Shaw was a part of five NBA championships as a player and assistant coach, and more than paid his dues along the way, most recently rising to the top assistant position with an Indiana Pacers team that pushed the eventual champion Heat to seven games in the Eastern Conference Finals.
Those championships all came with the Lakers, however, and came with Phil Jackson running the show. That also meant that the Triangle offense was prominently featured, and Shaw said that having such strong ties to that system hurt his chances much more than it helped when pursuing previous head coaching opportunities.
From the Associated Press:
“I jokingly said to (Phil Jackson), `Coach, I thought playing for you and working for you would be my biggest asset. Actually, it’s hurt me the most,” said Shaw, who’s still working on assembling his assistant coaches. “I’ve never gone into an interview and said, `I only believe in the triangle and this is the system I’m going to run.’ But I understand everyone’s thought process because it’s such a unique system.”
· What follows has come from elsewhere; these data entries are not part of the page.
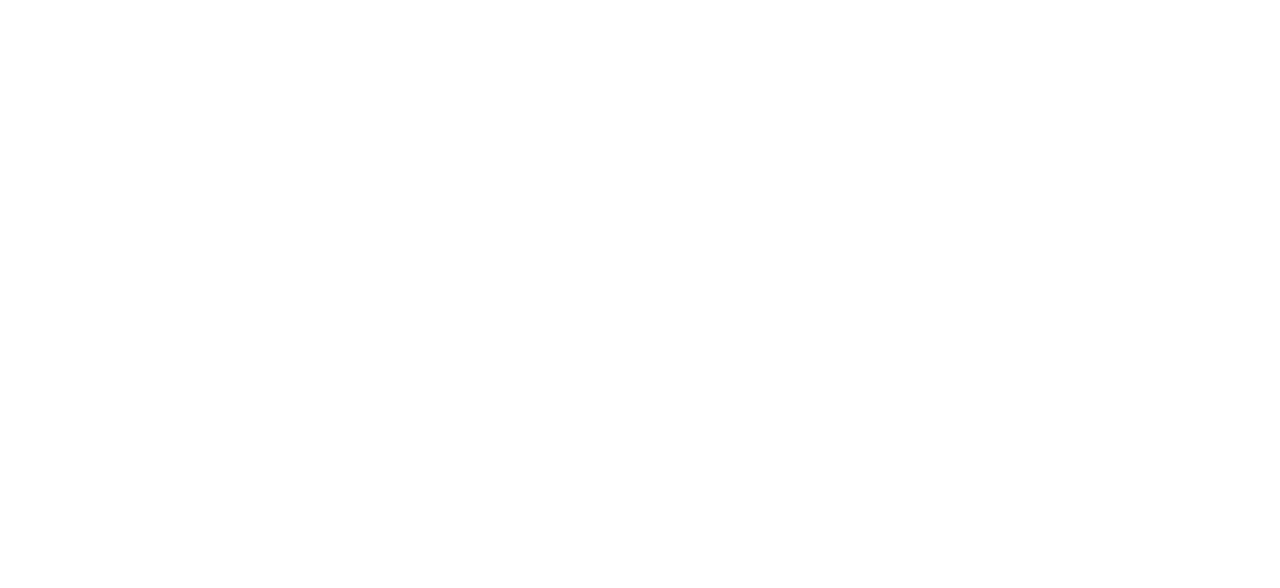
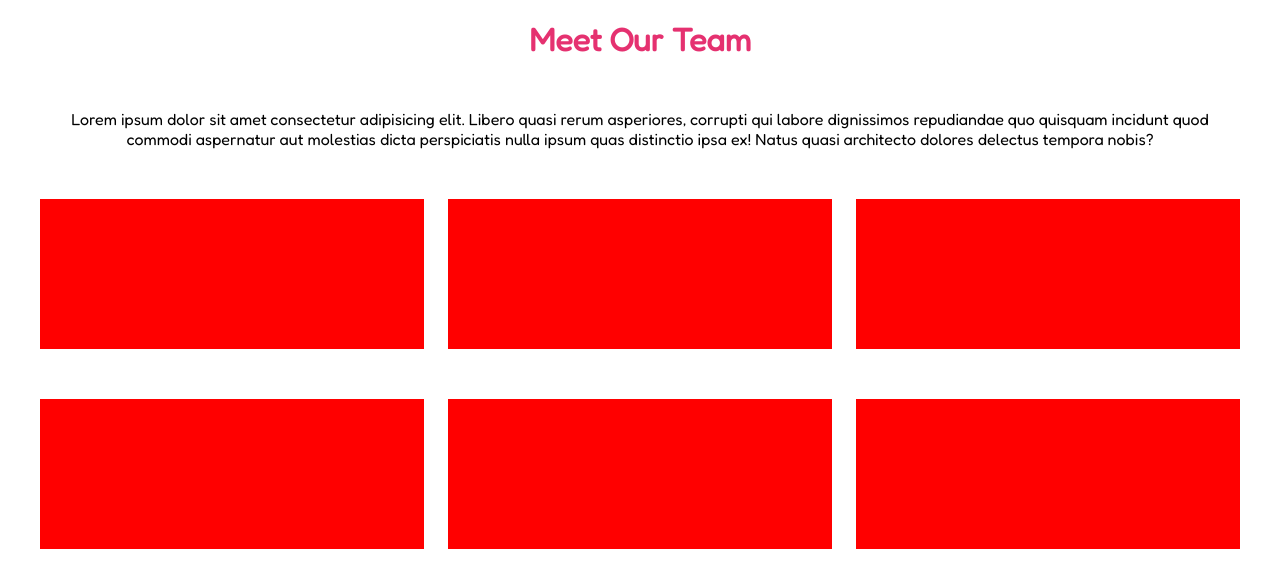
Before and after one commit to LorenzoNicco/html-css-float-cards, a plain HTML site: page index.html in a window 1280 px wide. Drawn offline with Linux system fonts and the light colour scheme.

Commit message:
Add css e cards rosse

```diff
--- a/css/style.css
+++ b/css/style.css
@@ -1,5 +1,45 @@
-* {
+/*regole generali*/
+*{
     margin: 0;
     padding: 0;
     box-sizing: border-box;
 }
+
+body{
+    max-width: 1200px;
+    margin: 0 auto;
+    font-family: 'Fredoka', sans-serif;
+}
+
+.clearfix::after{
+    content: "";
+    display: table;
+    margin: 0 auto;
+}
+
+/*header*/
+h1{
+    color: #e53170;
+    font-weight: bold;
+    text-align: center;
+    margin-top: 20px;
+}
+
+/*corpo principale*/
+p{
+    text-align: center;
+    margin-top: 50px;
+
+}
+
+.card{
+    background-color: red;
+    width: calc(96% / 3);
+    height: 150px;
+    float: left;
+    margin-top: 50px;
+}
+
+.laura, .roberto{
+    margin: 50px 2% 0;
+}
--- a/index.html
+++ b/index.html
@@ -6,24 +6,54 @@
         <meta name="viewport" content="width=device-width, initial-scale=1.0">
 
         <link rel="stylesheet" href="css/style.css">
+        <link rel="preconnect" href="https://fonts.googleapis.com">
+        <link rel="preconnect" href="https://fonts.gstatic.com" crossorigin>
+        <link href="https://fonts.googleapis.com/css2?family=Fredoka&display=swap" rel="stylesheet">
         <title>Meet Our Team</title>
     </head>
     <body>
 
         <!-- titolo -->
         <header>
-
+            <h1>Meet Our Team</h1>
         </header>
 
         <!-- corpo principale -->
         <main>
 
             <!-- paragrafo -->
-            <p></p>
+            <p>Lorem ipsum dolor sit amet consectetur adipisicing elit. Libero quasi rerum asperiores, corrupti qui labore dignissimos repudiandae quo quisquam incidunt quod commodi aspernatur aut molestias dicta perspiciatis nulla ipsum quas distinctio ipsa ex! Natus quasi architecto dolores delectus tempora nobis?</p>
 
             <!-- sezione cards -->
             <div>
+                <section class="clearfix">
+                    <div class="card marco">
 
+                    </div>
+
+                    <div class="card laura">
+
+                    </div>
+
+                    <div class="card giorgio">
+
+                    </div>
+                </section>
+
+                <section class="clearfix">
+                    <div class="card marta">
+
+                    </div>
+
+                    <div class="card roberto">
+
+                    </div>
+
+                    <div class="card daniela">
+
+                    </div>
+
+                </section>
             </div>
 
         </main>
```
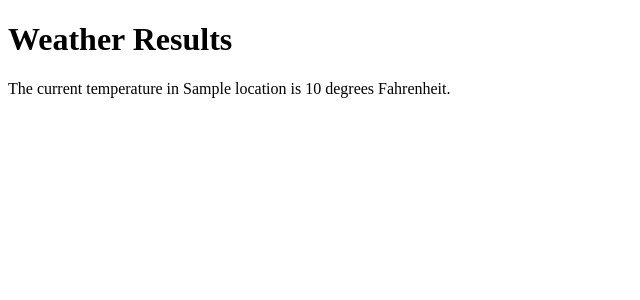
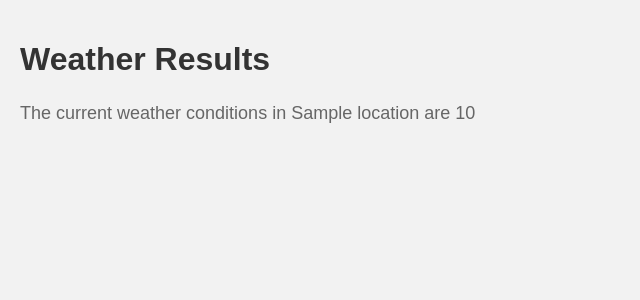
Before and after one commit to ethandonahue/DetailCast, a Flask app: template templates/result.html in a window 1280 px wide. Shown: the top 300 px of the page, without its empty margins (0-640 px from the left). Run offline with Flask 3, Linux system fonts and the light colour scheme; the template is opened without the code that fills it: most values are stand-ins (such as "Sample title", 1, 10 or a date in 2020).

Commit message:
Updated results page

```diff
--- a/templates/result.html
+++ b/templates/result.html
@@ -2,9 +2,27 @@
 <html>
   <head>
     <title>Weather Results</title>
+    <style>
+      body {
+        font-family: Arial, sans-serif;
+        background-color: #f2f2f2;
+        margin: 0;
+        padding: 20px;
+      }
+
+      h1 {
+        color: #333333;
+      }
+
+      p {
+        color: #666666;
+        font-size: 18px;
+        line-height: 1.5;
+      }
+    </style>
   </head>
   <body>
     <h1>Weather Results</h1>
-    <p>The current temperature in {{ location }} is {{ temperature }} degrees Fahrenheit.</p>
+    <p>The current weather conditions in <span id="location">{{ location }}</span> are <span id="temperature">{{ temperature }}</span></p>
   </body>
 </html>
```
Also changed, not shown: weather.py (+19 -48 lines).
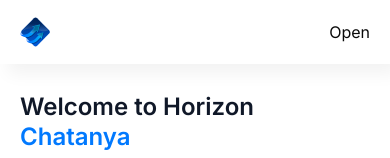
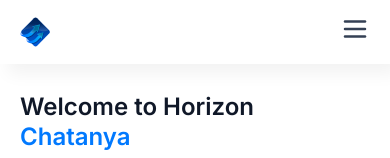
Before and after one commit to chatanyapra/banking_application, a Next.js app: page / in a window 390 px wide. Shown: the top 158 px of the page. Built offline with nearby package versions, Linux system fonts and the light colour scheme.

Commit message:
add mobile nav bar with burger

```diff
--- a/app/(root)/layout.tsx
+++ b/app/(root)/layout.tsx
@@ -1,15 +1,16 @@
 import MobileNav from '@/components/ui/MobileNav';
 import Sidebar from '@/components/ui/Sidebar'
 import Image from 'next/image';
-
 export default function RootLayout({
     children,
 }: Readonly<{
     children: React.ReactNode;
 }>) {
+
     const loggedIn = {firstname: "Chatanya", lastname: "Pratap"}
     return (
         <main className="flex h-screen w-full font-inter">
+
             <Sidebar user={loggedIn} />
             <div className="flex size-full flex-col">
                 <div className="root-layout">
--- a/components/ui/MobileNav.tsx
+++ b/components/ui/MobileNav.tsx
@@ -1,3 +1,4 @@
+"use client"
 import {
   Sheet,
   SheetContent,
@@ -6,13 +7,22 @@ import {
   SheetTitle,
   SheetTrigger,
 } from "@/components/ui/sheet"
+import Image from "next/image"
 
 const MobileNav = ({user}: MobileNavProps) => {
   return (
-    <section>
+    <section className="w-full max-w-[264px]">
       <Sheet>
-        <SheetTrigger>Open</SheetTrigger>
-        <SheetContent>
+        <SheetTrigger>
+          <Image
+            src="/icons/hamburger.svg"
+            width={30}
+            height={30}
+            alt="menu"
+            className="cursor-pointer"
+          />
+        </SheetTrigger>
+        <SheetContent side="left">
           <SheetHeader>
             <SheetTitle>Are you absolutely sure?</SheetTitle>
             <SheetDescription>
@@ -25,5 +35,4 @@ const MobileNav = ({user}: MobileNavProps) => {
     </section>
   )
 }
-
 export default MobileNav
```
Also changed, not shown: components/ui/sheet.tsx (+5 -11 lines), 1 other file (tests, documents, lock files or other folders).
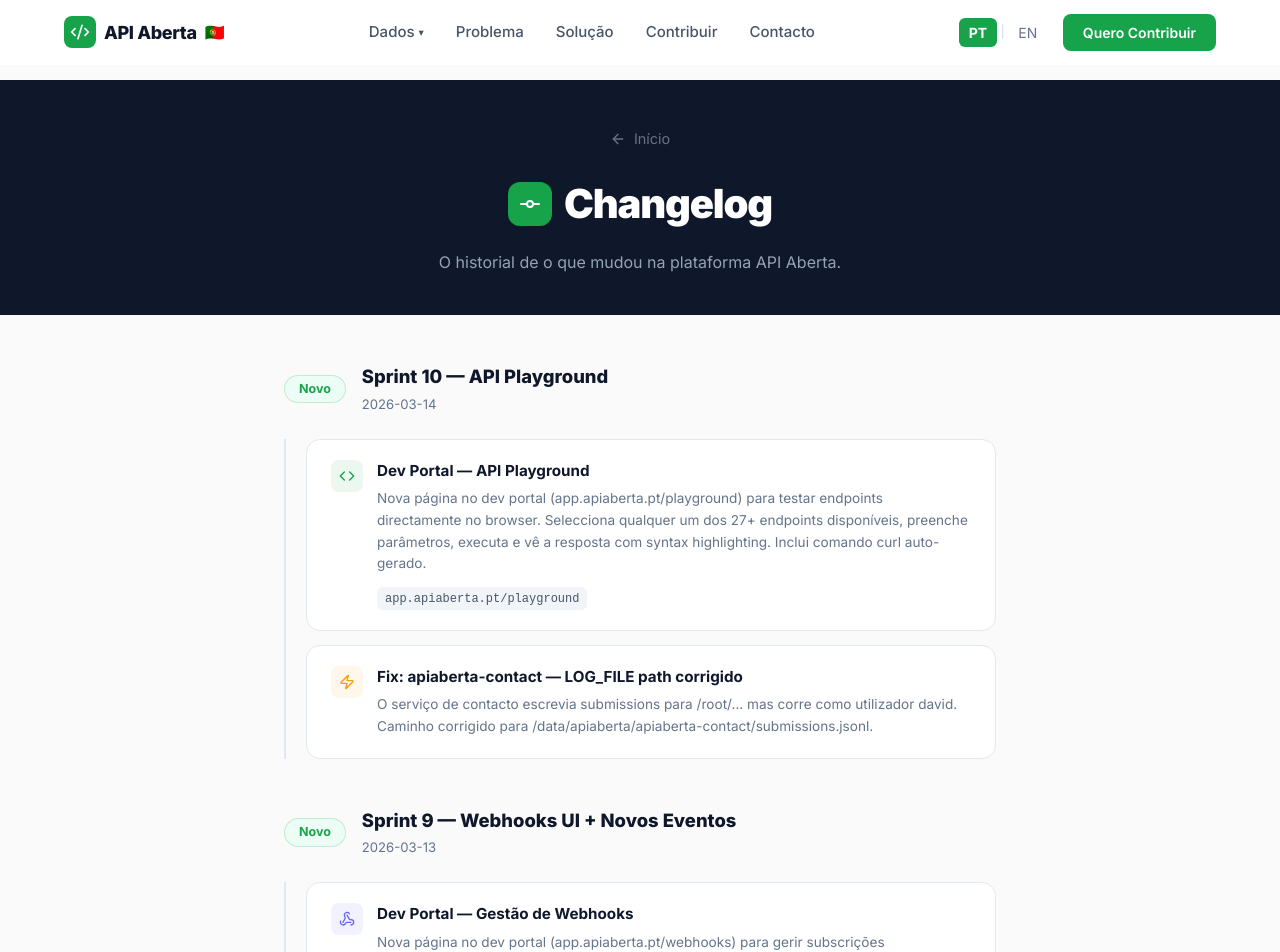
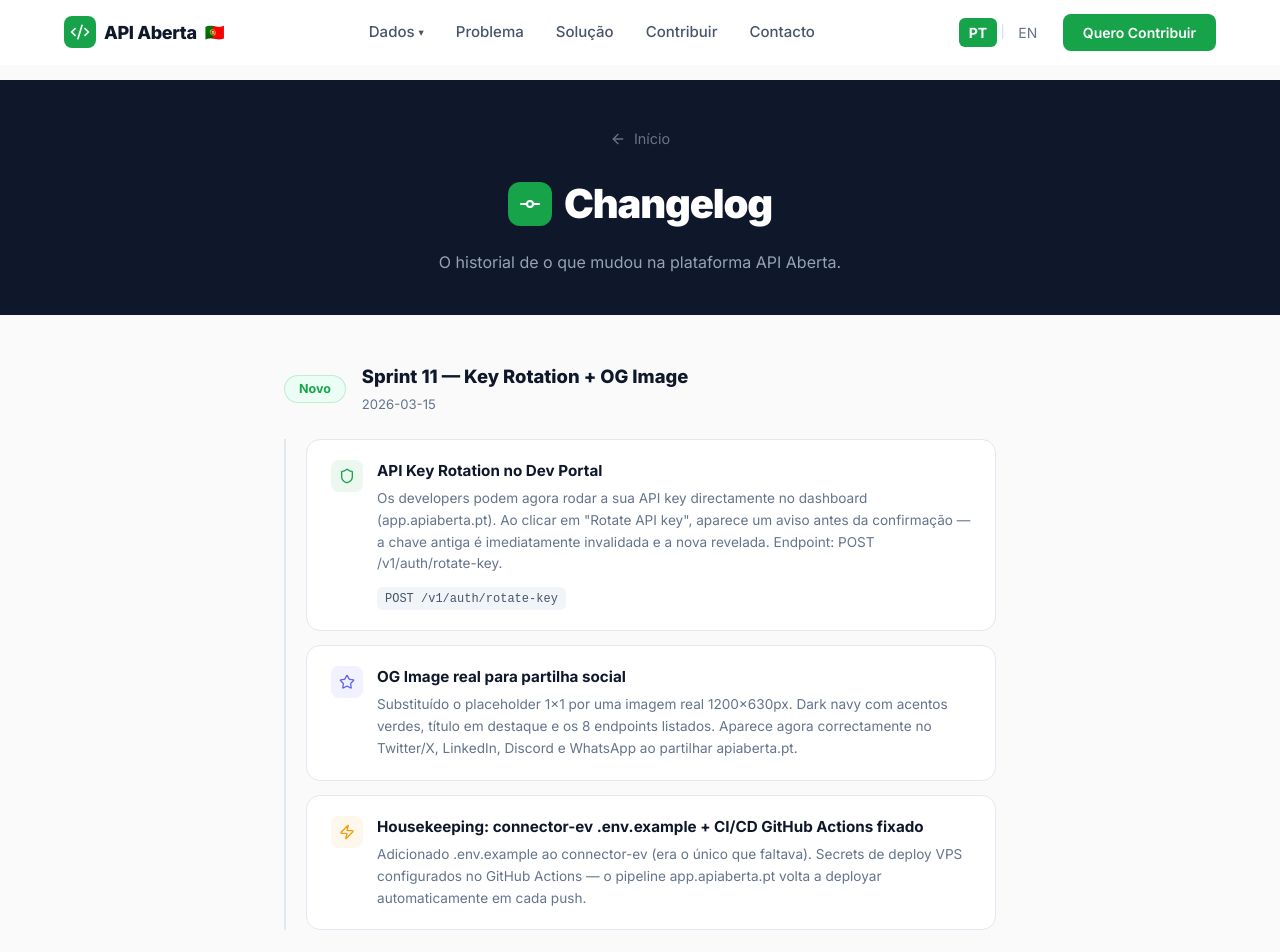
Before and after one commit to apiaberta/apiaberta.pt, a React (Vite) app: page /changelog in a window 1280 px wide. Shown: the top 952 px of the page. Built offline with nearby package versions, Linux system fonts and the light colour scheme.

Commit message:
feat: Sprint 11 — changelog entry + real og-image
- Changelog: entrada Sprint 11 (key rotation, og-image, housekeeping)
- public/og-image.png: imagem real 1200×630 gerada com Playwright

```diff
--- a/src/pages/Changelog.jsx
+++ b/src/pages/Changelog.jsx
@@ -2,6 +2,36 @@ import { Link } from 'react-router-dom'
 import { ArrowLeft, GitCommit, Star, Shield, Zap, Database, ShieldAlert, BarChart2, TrendingUp, Webhook, Code, MapPin } from 'lucide-react'
 
 const RELEASES = [
+  {
+    date: '2026-03-15',
+    version: 'Sprint 11 — Key Rotation + OG Image',
+    tag: 'Novo',
+    tagColor: '#16A34A',
+    tagBg: '#ECFDF5',
+    items: [
+      {
+        icon: Shield,
+        color: '#16A34A',
+        title: 'API Key Rotation no Dev Portal',
+        desc: 'Os developers podem agora rodar a sua API key directamente no dashboard (app.apiaberta.pt). Ao clicar em "Rotate API key", aparece um aviso antes da confirmação — a chave antiga é imediatamente invalidada e a nova revelada. Endpoint: POST /v1/auth/rotate-key.',
+        endpoints: ['POST /v1/auth/rotate-key']
+      },
+      {
+        icon: Star,
+        color: '#6366F1',
+        title: 'OG Image real para partilha social',
+        desc: 'Substituído o placeholder 1×1 por uma imagem real 1200×630px. Dark navy com acentos verdes, título em destaque e os 8 endpoints listados. Aparece agora correctamente no Twitter/X, LinkedIn, Discord e WhatsApp ao partilhar apiaberta.pt.',
+        endpoints: []
+      },
+      {
+        icon: Zap,
+        color: '#F59E0B',
+        title: 'Housekeeping: connector-ev .env.example + CI/CD GitHub Actions fixado',
+        desc: 'Adicionado .env.example ao connector-ev (era o único que faltava). Secrets de deploy VPS configurados no GitHub Actions — o pipeline app.apiaberta.pt volta a deployar automaticamente em cada push.',
+        endpoints: []
+      }
+    ]
+  },
   {
     date: '2026-03-14',
     version: 'Sprint 10 — API Playground',
```
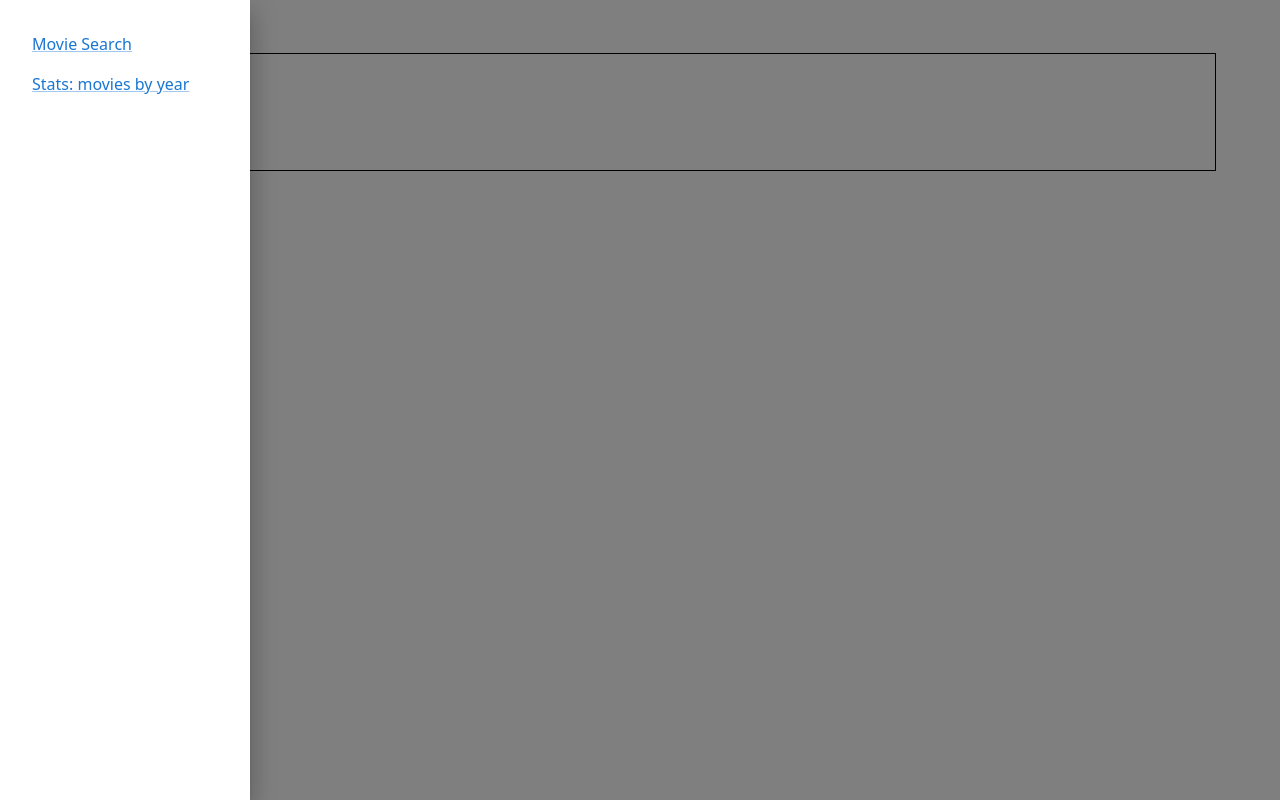
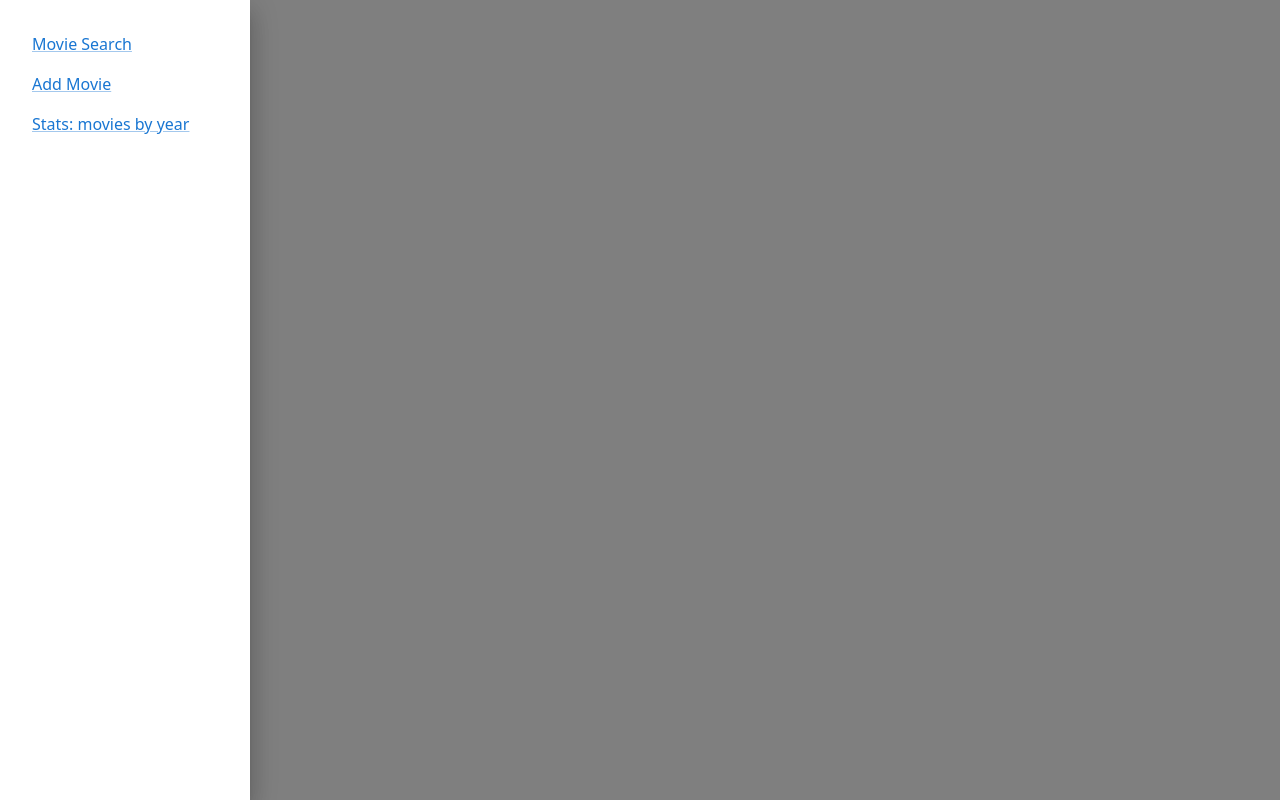
Before and after one commit to VincentPauley/next-movie-mongo, a Next.js app: page /movies/add in a window 1280 px wide. Both pictures are taken after a click on the button "MENU". Built offline with nearby package versions, Linux system fonts and the light colour scheme; no server answers; the database is empty.

Commit message:
feat: add movie page

```diff
--- a/src/components/NavigationMenu.tsx
+++ b/src/components/NavigationMenu.tsx
@@ -8,6 +8,9 @@ const NavigationMenu = () => {
           <Link href="/movies">Movie Search</Link>
         </ListItem>
         <ListItem>
+          <Link href="/movies/add">Add Movie</Link>
+        </ListItem>
+        <ListItem>
           <Link href="/stats/movies-by-year">Stats: movies by year</Link>
         </ListItem>
       </List>
--- /dev/null
+++ b/src/pages/movies/add/index.tsx
@@ -0,0 +1,11 @@
+import { Container } from '@mui/material'
+
+const AddMovie = () => {
+  return (
+    <Container>
+      <p>Add a Movie!</p>
+    </Container>
+  )
+}
+
+export default AddMovie
```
Early on in Shaw’s interview process with various teams, he was planning on installing the Triangle offense, but tried to make it clear he wasn’t married to it. Still, teams were right to be a tad skeptical since that was the primary source of his experience.
Shaw has proven himself at this point by working his way through the coaching ranks, and has done so successfully on the assistant level without being linked to Jackson. He’s finally getting his shot in Denver, although it is odd that being associated with five championship teams and working under one of the greatest coaches of all time was viewed by many as being a negative instead of a positive.